The main difference between Parasailing and Paragliding is that the Parasailing is a aerial sport in which person is connected to a parachute and towed by a boat and Paragliding is a sailing with a paraglider
Parasailing, also known as parascending or parakiting, is a recreational kiting activity where a person is towed behind a vehicle (usually a boat) while attached to a specially designed canopy wing that resembles a parachute, known as a parasail wing. The manned kite’s moving anchor may be a car, truck, or boat. The harness attaches the pilot to the parasail, which is connected to the boat, or land vehicle, by the tow rope. The vehicle then drives off, carrying the parascender (or wing) and person into the air. If the boat is powerful enough, two or three people can parasail behind it at the same time. The parascender has little or no control over the parachute. The activity is primarily a fun ride, not to be confused with the sport of paragliding.
There are commercial parasailing operations all over the world. Land-based parasailing has also been transformed into a competition sport in Europe. In land-based competition parasailing, the parasail is towed to maximum height behind a 4-wheel-drive vehicle. The driver then releases the tow line; the parasailer flies down to a target area in an accuracy competition.

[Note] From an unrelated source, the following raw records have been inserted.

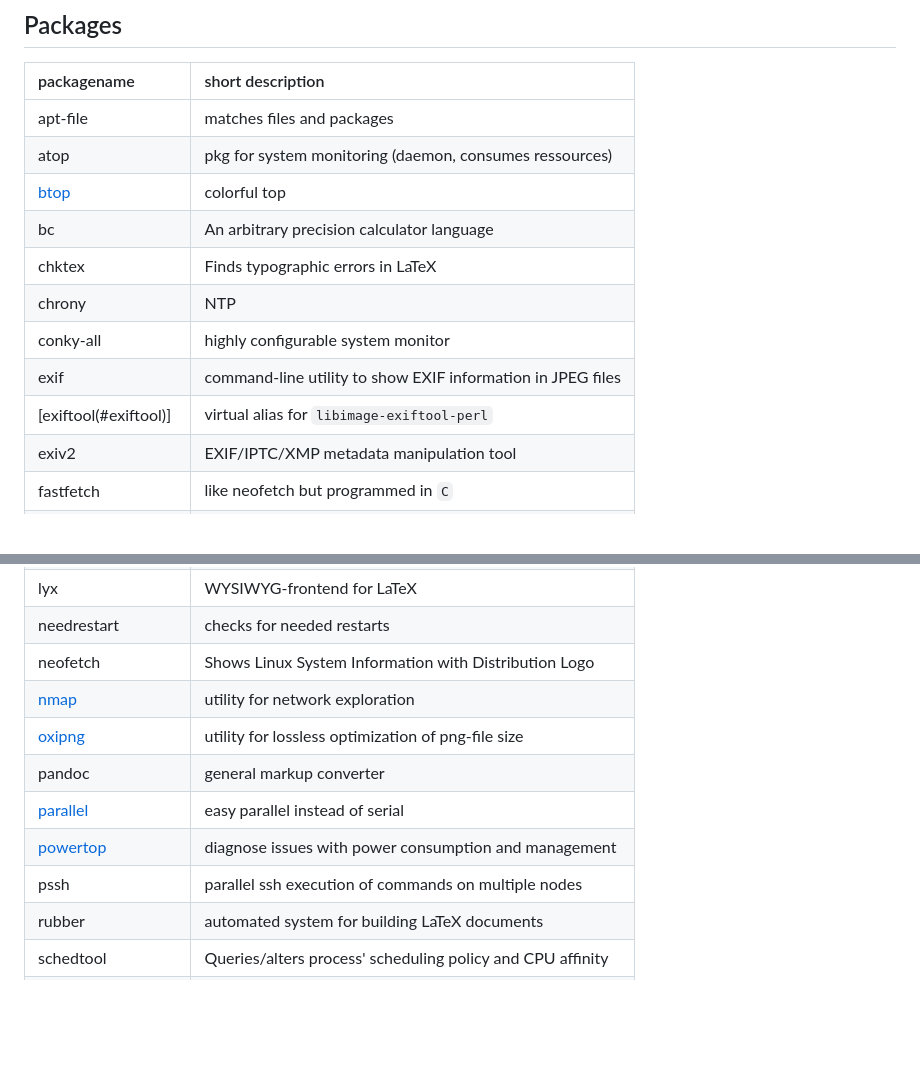
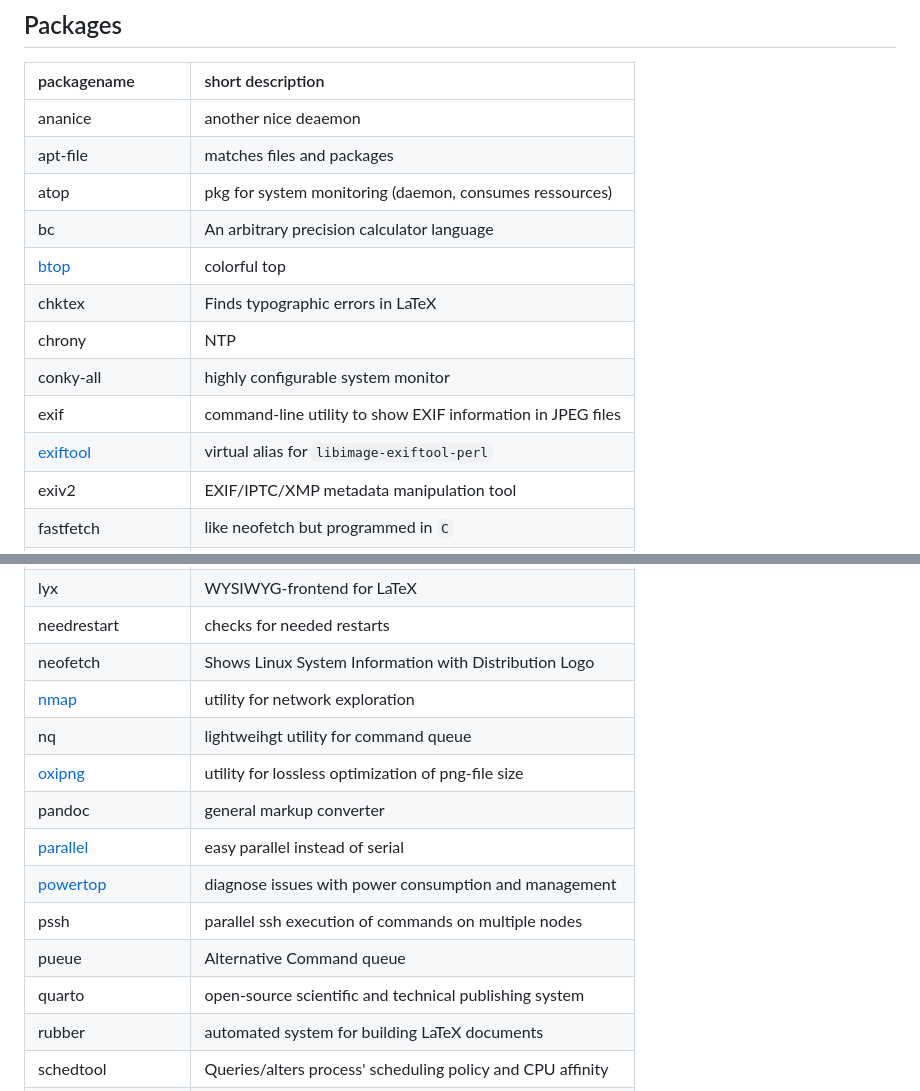
Before and after one commit to Barry1/Barry1, a Markdown page: linuxtools.md, 2 parts joined by grey strips. GitHub-like rendering; blank space fills up the shorter version.

Commit message:
quarto and ananice added

```diff
--- a/linuxtools.md
+++ b/linuxtools.md
@@ -4,15 +4,16 @@
 
 | packagename                        | short description                                           |
 | :--------------------------------- | :---------------------------------------------------------- |
+| ananice                            | another nice deaemon                                        |
 | apt-file                           | matches files and packages                                  |
 | atop                               | pkg for system monitoring (daemon, consumes ressources)     |
+| bc                                 | An arbitrary precision calculator language                  |
 | [btop](linuxtools.md#bashtop)      | colorful top                                                |
-| bc                                 | An arbitrary precision calculator language                  |
 | chktex                             | Finds typographic errors in LaTeX                           |
 | chrony                             | NTP                                                         |
 | conky-all                          | highly configurable system monitor                          |
 | exif                               | command-line utility to show EXIF information in JPEG files |
-| \[exiftool\(\#exiftool\)\]         | virtual alias for `libimage-exiftool-perl`                  |
+| [exiftool](#exiftool)              | virtual alias for `libimage-exiftool-perl`                  |
 | exiv2                              | EXIF/IPTC/XMP metadata manipulation tool                    |
 | fastfetch                          | like neofetch but programmed in `C`                         |
 | gummi                              | GTK+ latex editor                                           |
@@ -24,11 +25,14 @@
 | needrestart                        | checks for needed restarts                                  |
 | neofetch                           | Shows Linux System Information with Distribution Logo       |
 | [nmap](linuxtools.md#nmap)         | utility for network exploration                             |
+| nq                                 | lightweihgt utility for command queue                       |
 | [oxipng](linuxtools.md#oxipng)     | utility for lossless optimization of png-file size          |
 | pandoc                             | general markup converter                                    |
 | [parallel](linuxtools.md#parallel) | easy parallel instead of serial                             |
 | [powertop](linuxtools.md#powertop) | diagnose issues with power consumption and management       |
 | pssh                               | parallel ssh execution of commands on multiple nodes        |
+| pueue                              | Alternative Command queue                                   |
+| quarto                             | open-source scientific and technical publishing system      |
 | rubber                             | automated system for building LaTeX documents               |
 | schedtool                          | Queries/alters process' scheduling policy and CPU affinity  |
 | texlive-lang-german                | features for german language - babel and so on              |
```
Also changed, not shown: other parts of linuxtools.md (+1 -2 lines).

The sport was developed in the early 1980s and has been very popular ever since. The first international competitions were held in the mid-1980s and continue annually to this day. Over the years, the competitions have grown in scope as well as the number of participants.
Paragliding is the recreational and competitive adventure sport of flying paragliders: lightweight, free-flying, foot-launched glider aircraft with no rigid primary structure. The pilot sits in a harness suspended below a fabric wing. Wing shape is maintained by the suspension lines, the pressure of air entering vents in the front of the wing, and the aerodynamic forces of the air flowing over the outside.
Despite not using an engine, paraglider flights can last many hours and cover many hundreds of kilometres, though flights of one to two hours and covering some tens of kilometres are more the norm. By skillful exploitation of sources of lift, the pilot may gain height, often climbing to altitudes of a few thousand metres.
A recreational activity where a person is towed behind a vehicle (usually a boat) while attached to a specially designed parachute, known as a parasail.
The sport of gliding with a paraglider.
The use of a paraglider in other settings, such as surveillance or military applications.